Where the lines below hold images, skip those and copy every word exactly.

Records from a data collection
_ _ _ _ _ _ _

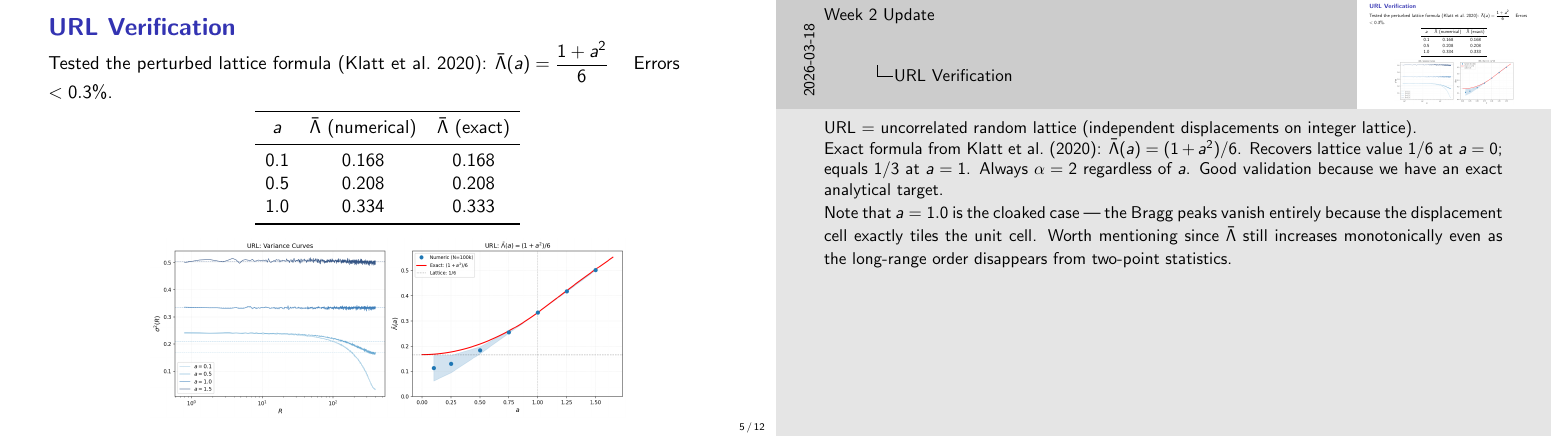
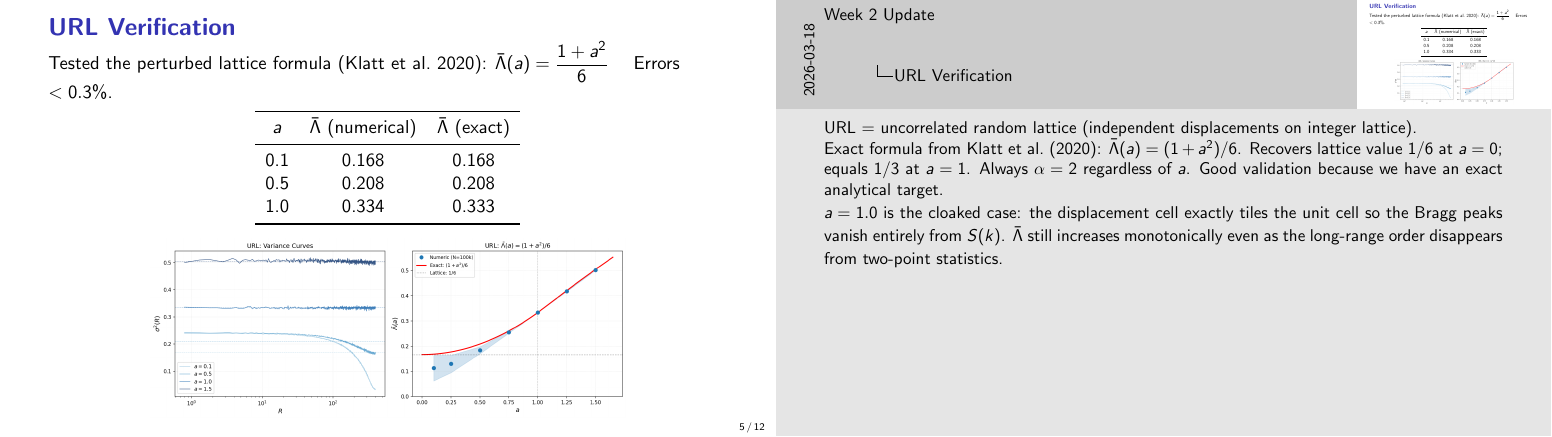
Before and after one commit to bigmike9000/hyperuniformity, LaTeX slides (results/week2/week2_full_presentation.tex): page 5 of 12. Compiled offline with pdfLaTeX.

Commit message:
Rewrite cloaking note as plain statements
Co-Authored-By: Claude Sonnet 4.6 <noreply@anthropic.com>

```diff
--- a/results/week2/week2_full_presentation.tex
+++ b/results/week2/week2_full_presentation.tex
@@ -198,9 +198,9 @@ Exact formula from Klatt et al.\ (2020): $\bar{\Lambda}(a) = (1+a^2)/6$.
 Recovers lattice value $1/6$ at $a=0$; equals $1/3$ at $a=1$.
 Always $\alpha = 2$ regardless of $a$. Good validation because we have an exact analytical target.
 
-Note that $a = 1.0$ is the cloaked case --- the Bragg peaks vanish entirely because the
-displacement cell exactly tiles the unit cell. Worth mentioning since $\bar{\Lambda}$ still
-increases monotonically even as the long-range order disappears from two-point statistics.
+$a = 1.0$ is the cloaked case: the displacement cell exactly tiles the unit cell so the
+Bragg peaks vanish entirely from $S(k)$. $\bar{\Lambda}$ still increases monotonically
+even as the long-range order disappears from two-point statistics.
 }
 
 %----------------------------------------------------------------------
```
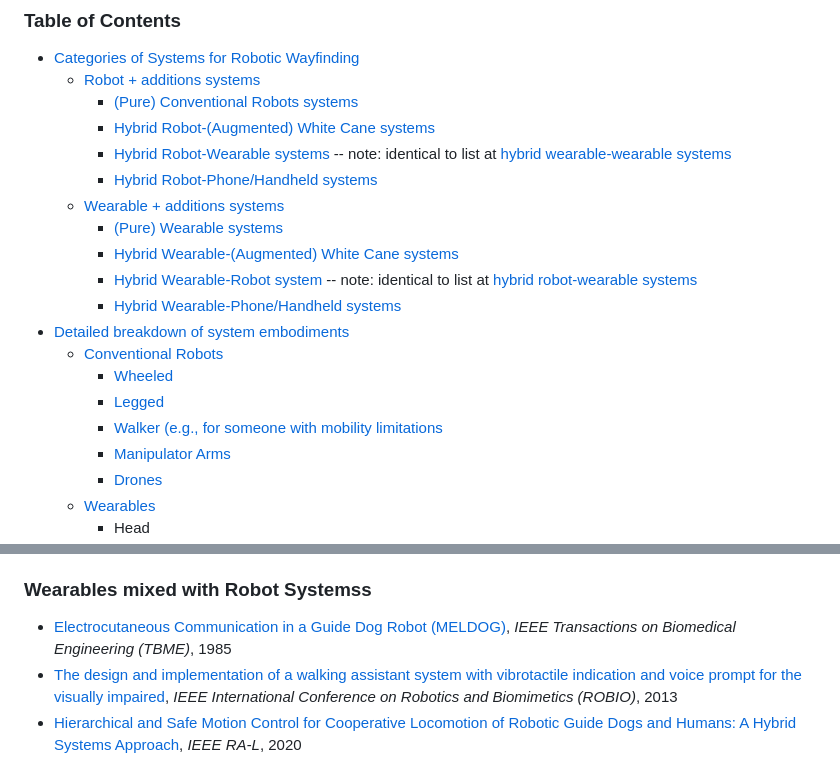
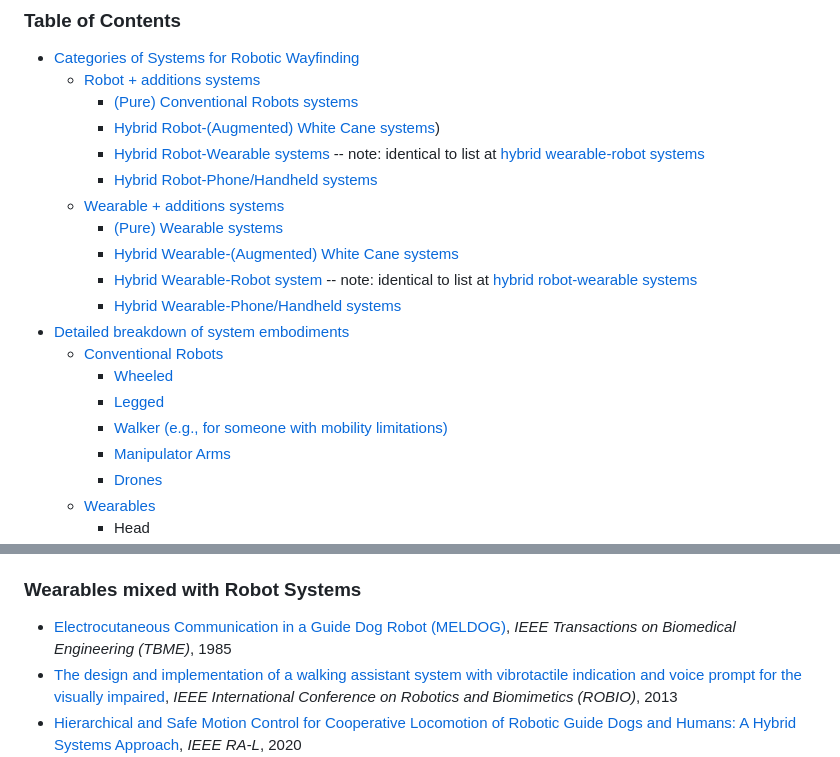
Before and after one commit to wayfinding-robots/wayfinding-robots.github.io, a Markdown page: README.md, 2 parts joined by grey strips. Rendered like a GitHub page.

Commit message:
fix typos and broken links

```diff
--- a/README.md
+++ b/README.md
@@ -9,12 +9,12 @@ Navigating, and Orienting the Visually Impaired`
 - [Categories of Systems for Robotic Wayfinding](#systems-by-high-level-groupings)
   - [Robot + additions systems](#conventional-robot-systems)
     - [(Pure) Conventional Robots systems](#strictly-robots)
-    - [Hybrid Robot-(Augmented) White Cane systems](#Robots-mixed-with-(Augmented)-White-Canes)
-    - [Hybrid Robot-Wearable systems](#Robots-mixed-with-Wearables)  -- note: identical to list at [hybrid wearable-wearable systems](#Wearables-mixed-with-Robot-Systems)
-    - [Hybrid Robot-Phone/Handheld systems](#Robots-mixed-with-Phones–or-Handhelds)
+    - [Hybrid Robot-(Augmented) White Cane systems]([#robots-mixed-with-augmented-white-canes))
+    - [Hybrid Robot-Wearable systems](#robots-mixed-with-wearables)  -- note: identical to list at [hybrid wearable-robot systems](#wearables-mixed-with-robot-systems)
+    - [Hybrid Robot-Phone/Handheld systems](#wearables-mixed-with-phones-or-handhelds)
   - [Wearable + additions systems](#wearables)
     - [(Pure) Wearable systems](#strictly-wearables)
-    - [Hybrid Wearable-(Augmented) White Cane systems](#Wearables-mixed-with-(Augmented)-White-Canes)
-    - [Hybrid Wearable-Robot system](#Wearables-mixed-with-Robot-Systems) -- note: identical to list at [hybrid robot-wearable systems](#Robots-mixed-with-Wearables)
+    - [Hybrid Wearable-(Augmented) White Cane systems](#wearables-mixed-with-augmented-white-canes)
+    - [Hybrid Wearable-Robot system](#wearables-mixed-with-robot-systems) -- note: identical to list at [hybrid robot-wearable systems](#robots-mixed-with-wearables)
     - [Hybrid Wearable-Phone/Handheld systems](#wearables-mixed-with-phones-or-handhelds)
 - [Detailed breakdown of system embodiments](#detailed-device-type-breakdown)
@@ -22,6 +22,6 @@ Navigating, and Orienting the Visually Impaired`
     - [Wheeled](#wheeled)
     - [Legged](#legged)
-    - [Walker (e.g., for someone with mobility limitations](#walker)
+    - [Walker (e.g., for someone with mobility limitations)](#walker)
     - [Manipulator Arms](#manipulator-arm)
     - [Drones](#drone)
   - [Wearables](#wearables-breakdown)
@@ -175,7 +175,7 @@ Navigating, and Orienting the Visually Impaired`
 - [Navigation for the Vision Impaired with Spatial Audio and Ultrasonic Obstacle Sensors](), *Springer Computational Intelligence in Information Systems*, 2021
 - [Design of a Navigation System for the Blind/Visually Impaired](), *Springer Forthcoming Networks and Sustainability in the IoT Era*, 2021
 
-### Wearables mixed with Robot Systemss
+### Wearables mixed with Robot Systems
 - [Electrocutaneous Communication in a Guide Dog Robot (MELDOG)](https://doi.org/10.1109/TBME.1985.325561), *IEEE Transactions on Biomedical Engineering (TBME)*, 1985
 - [The design and implementation of a walking assistant system with vibrotactile indication and voice prompt for the visually impaired](https://doi.org/10.1109/ROBIO.2013.6739885), *IEEE International Conference on Robotics and Biomimetics (ROBIO)*, 2013
 - [Hierarchical and Safe Motion Control for Cooperative Locomotion of Robotic Guide Dogs and Humans: A Hybrid Systems Approach](https://doi.org/10.1109/LRA.2019.2939719), *IEEE RA-L*, 2020
```
Also changed, not shown: other parts of README.md (+1 -1 lines).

_ _ _ _ _ _ _

▶ **Result below**
Before and after one commit to bigmike9000/hyperuniformity, LaTeX slides (results/week2/week2_full_presentation.tex): page 5 of 12. Compiled offline with pdfLaTeX.

Commit message:
Rewrite cloaking note as plain statements
Co-Authored-By: Claude Sonnet 4.6 <noreply@anthropic.com>

```diff
--- a/results/week2/week2_full_presentation.tex
+++ b/results/week2/week2_full_presentation.tex
@@ -198,9 +198,9 @@ Exact formula from Klatt et al.\ (2020): $\bar{\Lambda}(a) = (1+a^2)/6$.
 Recovers lattice value $1/6$ at $a=0$; equals $1/3$ at $a=1$.
 Always $\alpha = 2$ regardless of $a$. Good validation because we have an exact analytical target.
 
-Note that $a = 1.0$ is the cloaked case --- the Bragg peaks vanish entirely because the
-displacement cell exactly tiles the unit cell. Worth mentioning since $\bar{\Lambda}$ still
-increases monotonically even as the long-range order disappears from two-point statistics.
+$a = 1.0$ is the cloaked case: the displacement cell exactly tiles the unit cell so the
+Bragg peaks vanish entirely from $S(k)$. $\bar{\Lambda}$ still increases monotonically
+even as the long-range order disappears from two-point statistics.
 }
 
 %----------------------------------------------------------------------
```
Before and after one commit to wayfinding-robots/wayfinding-robots.github.io, a Markdown page: README.md, 2 parts joined by grey strips. Rendered like a GitHub page.

Commit message:
fix typos and broken links

```diff
--- a/README.md
+++ b/README.md
@@ -9,12 +9,12 @@ Navigating, and Orienting the Visually Impaired`
 - [Categories of Systems for Robotic Wayfinding](#systems-by-high-level-groupings)
   - [Robot + additions systems](#conventional-robot-systems)
     - [(Pure) Conventional Robots systems](#strictly-robots)
-    - [Hybrid Robot-(Augmented) White Cane systems](#Robots-mixed-with-(Augmented)-White-Canes)
-    - [Hybrid Robot-Wearable systems](#Robots-mixed-with-Wearables)  -- note: identical to list at [hybrid wearable-wearable systems](#Wearables-mixed-with-Robot-Systems)
-    - [Hybrid Robot-Phone/Handheld systems](#Robots-mixed-with-Phones–or-Handhelds)
+    - [Hybrid Robot-(Augmented) White Cane systems]([#robots-mixed-with-augmented-white-canes))
+    - [Hybrid Robot-Wearable systems](#robots-mixed-with-wearables)  -- note: identical to list at [hybrid wearable-robot systems](#wearables-mixed-with-robot-systems)
+    - [Hybrid Robot-Phone/Handheld systems](#wearables-mixed-with-phones-or-handhelds)
   - [Wearable + additions systems](#wearables)
     - [(Pure) Wearable systems](#strictly-wearables)
-    - [Hybrid Wearable-(Augmented) White Cane systems](#Wearables-mixed-with-(Augmented)-White-Canes)
-    - [Hybrid Wearable-Robot system](#Wearables-mixed-with-Robot-Systems) -- note: identical to list at [hybrid robot-wearable systems](#Robots-mixed-with-Wearables)
+    - [Hybrid Wearable-(Augmented) White Cane systems](#wearables-mixed-with-augmented-white-canes)
+    - [Hybrid Wearable-Robot system](#wearables-mixed-with-robot-systems) -- note: identical to list at [hybrid robot-wearable systems](#robots-mixed-with-wearables)
     - [Hybrid Wearable-Phone/Handheld systems](#wearables-mixed-with-phones-or-handhelds)
 - [Detailed breakdown of system embodiments](#detailed-device-type-breakdown)
@@ -22,6 +22,6 @@ Navigating, and Orienting the Visually Impaired`
     - [Wheeled](#wheeled)
     - [Legged](#legged)
-    - [Walker (e.g., for someone with mobility limitations](#walker)
+    - [Walker (e.g., for someone with mobility limitations)](#walker)
     - [Manipulator Arms](#manipulator-arm)
     - [Drones](#drone)
   - [Wearables](#wearables-breakdown)
@@ -175,7 +175,7 @@ Navigating, and Orienting the Visually Impaired`
 - [Navigation for the Vision Impaired with Spatial Audio and Ultrasonic Obstacle Sensors](), *Springer Computational Intelligence in Information Systems*, 2021
 - [Design of a Navigation System for the Blind/Visually Impaired](), *Springer Forthcoming Networks and Sustainability in the IoT Era*, 2021
 
-### Wearables mixed with Robot Systemss
+### Wearables mixed with Robot Systems
 - [Electrocutaneous Communication in a Guide Dog Robot (MELDOG)](https://doi.org/10.1109/TBME.1985.325561), *IEEE Transactions on Biomedical Engineering (TBME)*, 1985
 - [The design and implementation of a walking assistant system with vibrotactile indication and voice prompt for the visually impaired](https://doi.org/10.1109/ROBIO.2013.6739885), *IEEE International Conference on Robotics and Biomimetics (ROBIO)*, 2013
 - [Hierarchical and Safe Motion Control for Cooperative Locomotion of Robotic Guide Dogs and Humans: A Hybrid Systems Approach](https://doi.org/10.1109/LRA.2019.2939719), *IEEE RA-L*, 2020
```
Also changed, not shown: other parts of README.md (+1 -1 lines).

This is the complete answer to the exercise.